PwC's Outlook projects that the film digital download and streaming services market will grow to $400 million in the U.S. and $167 million in Europe, Middle East and Africa (EMEA) by 2010. Online film rental subscription services are projected to grow from $1.1 billion in 2005 to $3.2 billion in 2010 in the U.S.; from $216 million in 2005 to $2 billion in 2010 in EMEA; and from $17 million in 2005 to $1.4 billion in 2010 in Asia Pacific. We also project video-on-demand spending in the U.S. to grow from $330 million in 2005 to just more than $3 billion by 2010, and while some of this spending will be on TV programs, a major portion of it will be on film product.
While the transition to digital distribution is coming, there are factors that may slow its penetration, at least in the near future. Large discount retailers, for example, use discounted DVDs to drive consumer traffic to their stores and would protest a major shift by studios away from the retail and toward the electronic distribution channel. Hollywood studio executives are likewise concerned that migrating too quickly to digital distribution will cannibalize DVD sales revenues that, while slowing significantly in 2005 from their previous rapid growth rate, remain the largest cash generator in the international film market. Film cinema owners worry that if studios continue to make films available for digital distribution in an ever-earlier time window that will in turn make consumers increasingly reluctant to "go to the movies."
In order to get both the discount retailers and the studios moving forward, it's certainly worth considering the idea of a middle road -- one that combines the physical DVD and the digital distribution model.
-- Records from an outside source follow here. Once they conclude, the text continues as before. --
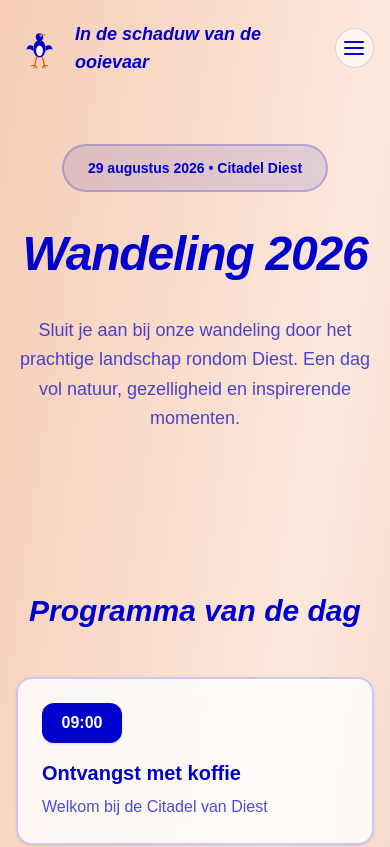
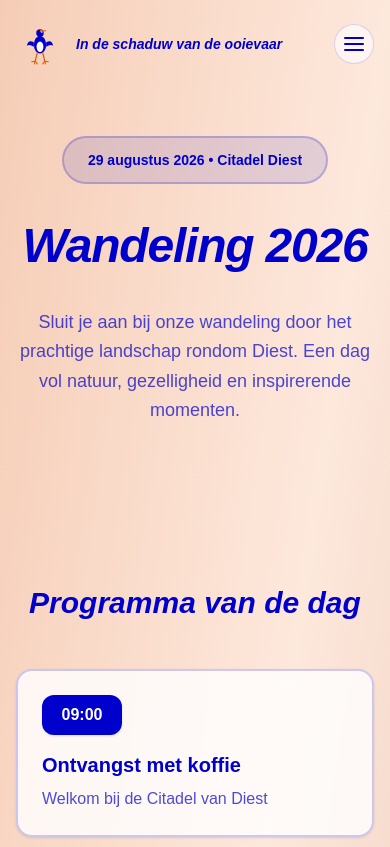
Before and after one commit to RCLA-TheMachine/event-app, a Next.js app: page / in a window 390 px wide. Shown: the top 847 px of the page. Built offline with nearby package versions, Linux system fonts and the light colour scheme.

Commit message:
smaller text

```diff
--- a/src/app/components/Nav.tsx
+++ b/src/app/components/Nav.tsx
@@ -26,7 +26,7 @@ export default function Nav() {
             height={50}
             className="w-12 h-12 md:w-16 md:h-16"
           />
-          <div className="text-[#0000CD] font-bold text-lg md:text-xl italic">
+          <div className="text-[#0000CD] font-bold text-sm md:text-xl italic">
             In de schaduw van de ooievaar
           </div>
         </Link>
```
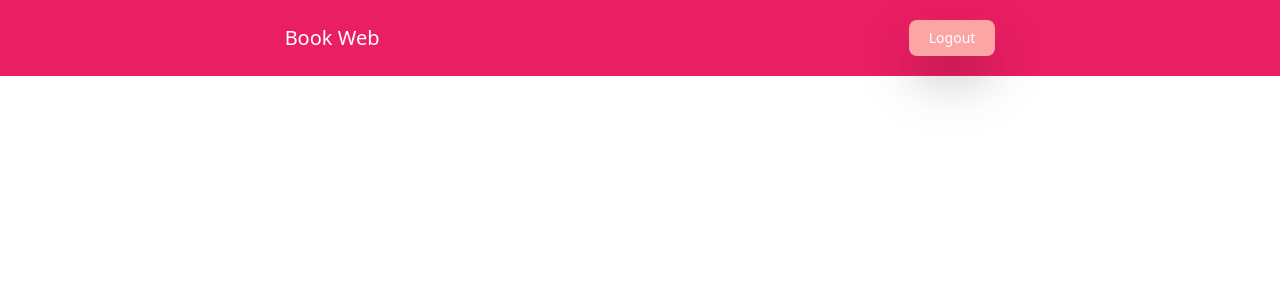
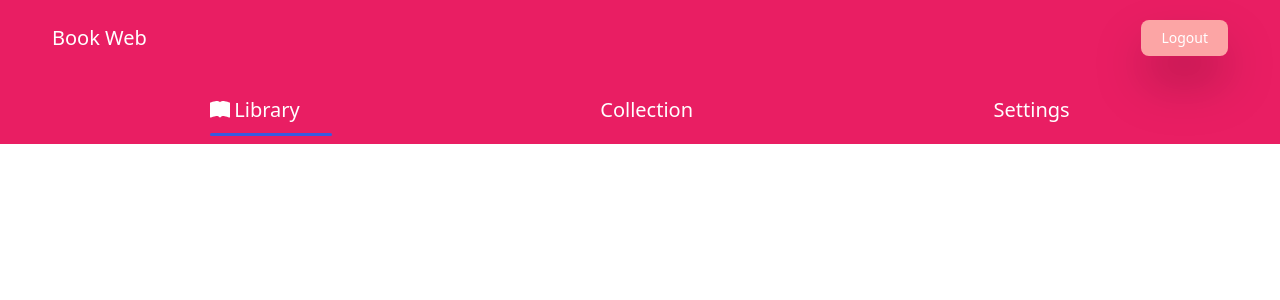
Before and after one commit to Ghasty003/Book-webapp, a React (Vite) app in the folder frontend/: page / in a window 1280 px wide. Shown: the top 300 px of the page. Built offline with nearby package versions, Linux system fonts and the light colour scheme; sample sign-in values are in the browser's storage.

Commit message:
added header

```diff
--- a/frontend/src/components/TopNav.jsx
+++ b/frontend/src/components/TopNav.jsx
@@ -1,6 +1,30 @@
 import React from 'react';
 import { useContext } from 'react';
+import { Link, useMatch, useResolvedPath } from 'react-router-dom';
 import AuthContext from "../context/AuthContext";
+import { BsFillBookFill } from "react-icons/bs";
+
+
+const CustomLink = ({ to, children }) => {
+
+    const resolvedPath = useResolvedPath(to);
+    const isActive = useMatch({path: resolvedPath.pathname, end: true})
+
+    return (
+        <div className='relative mx-4 text-xl px-4'>
+            <div className='flex items-center gap-1'>
+                { to === "/" ? <BsFillBookFill /> : ""}
+                <Link to={to}>
+                    { children }
+                </Link>
+            </div>
+
+            {
+                isActive ? <div className='w-full h-[3px] bg-[#385ae0] absolute rounded-md -bottom-3'></div> : ""
+            }
+        </div>
+    )
+}
 
 function TopNav() {
 
@@ -13,13 +37,15 @@ function TopNav() {
 
     return (
         <nav className='bg-primary p-5'>
-            <div className='flex justify-around items-center text-white'>
+            <div className='flex justify-between px-8 items-center text-white'>
                 <h1 className='text-xl'>Book Web</h1>
                 <button onClick={handleLogout} className='bg-red-300 px-5 text-sm py-2 rounded-lg shadow-2xl drop-shadow-2xl duration-200 active:scale-90'>Logout</button>
             </div>
 
-            <ul>
-
+            <ul className='flex justify-around px-10 mt-10 text-white'>
+                <CustomLink to="/" children="Library" />
+                <CustomLink to="/collection" children="Collection" />
+                <CustomLink to="/settings" children="Settings" />
             </ul>
         </nav>
     );
```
Retailers are already beginning discussions with studios and other players about the possibility of installing kiosks at retail sites that are capable of playing digital film and TV content, and allowing customers to download this content on-site to their iPods or for burning onto DVDs. This type of facility would give customers access to an almost infinite digital catalog of film content, and give the retailers and studios the opportunity to team up on a model that merges the physical store with digital distribution and boosts the potential for monetizing content libraries.
At the end of the day, studio executives realize that digital film distribution represents the future of their business. "[2006 is] really a watershed year for the home entertainment industry," according to Universal Studios Home Entertainment president Craig Kornblau. "While the DVD market remains strong, we need to listen to what consumers are saying and respond. At the same time, we have to recognize that the keys to growth are the promising new delivery methods recently introduced into the marketplace." (Quoted in The Hollywood Reporter, July 11, 2006).
The PricewaterhouseCoopers Global Entertainment and Media Outlook: 2006-2010 is the leading global entertainment and media industry forecast, including in-depth global analyses and five-year growth projections for 14 industry segments covering every major global region. The complete 632-page book, which includes a "Global Overview" can be purchased for US$995. The 50-page "Global Overview" can be purchased separately for US$95; individual chapters can also be purchased separately in electronic format for US$95.
SPECIAL OFFER: Purchase the book and receive six free months of the HollywoodReporter.com, or purchase the Global Overview or any individual chapter(s) and receive a free one-month online subscription.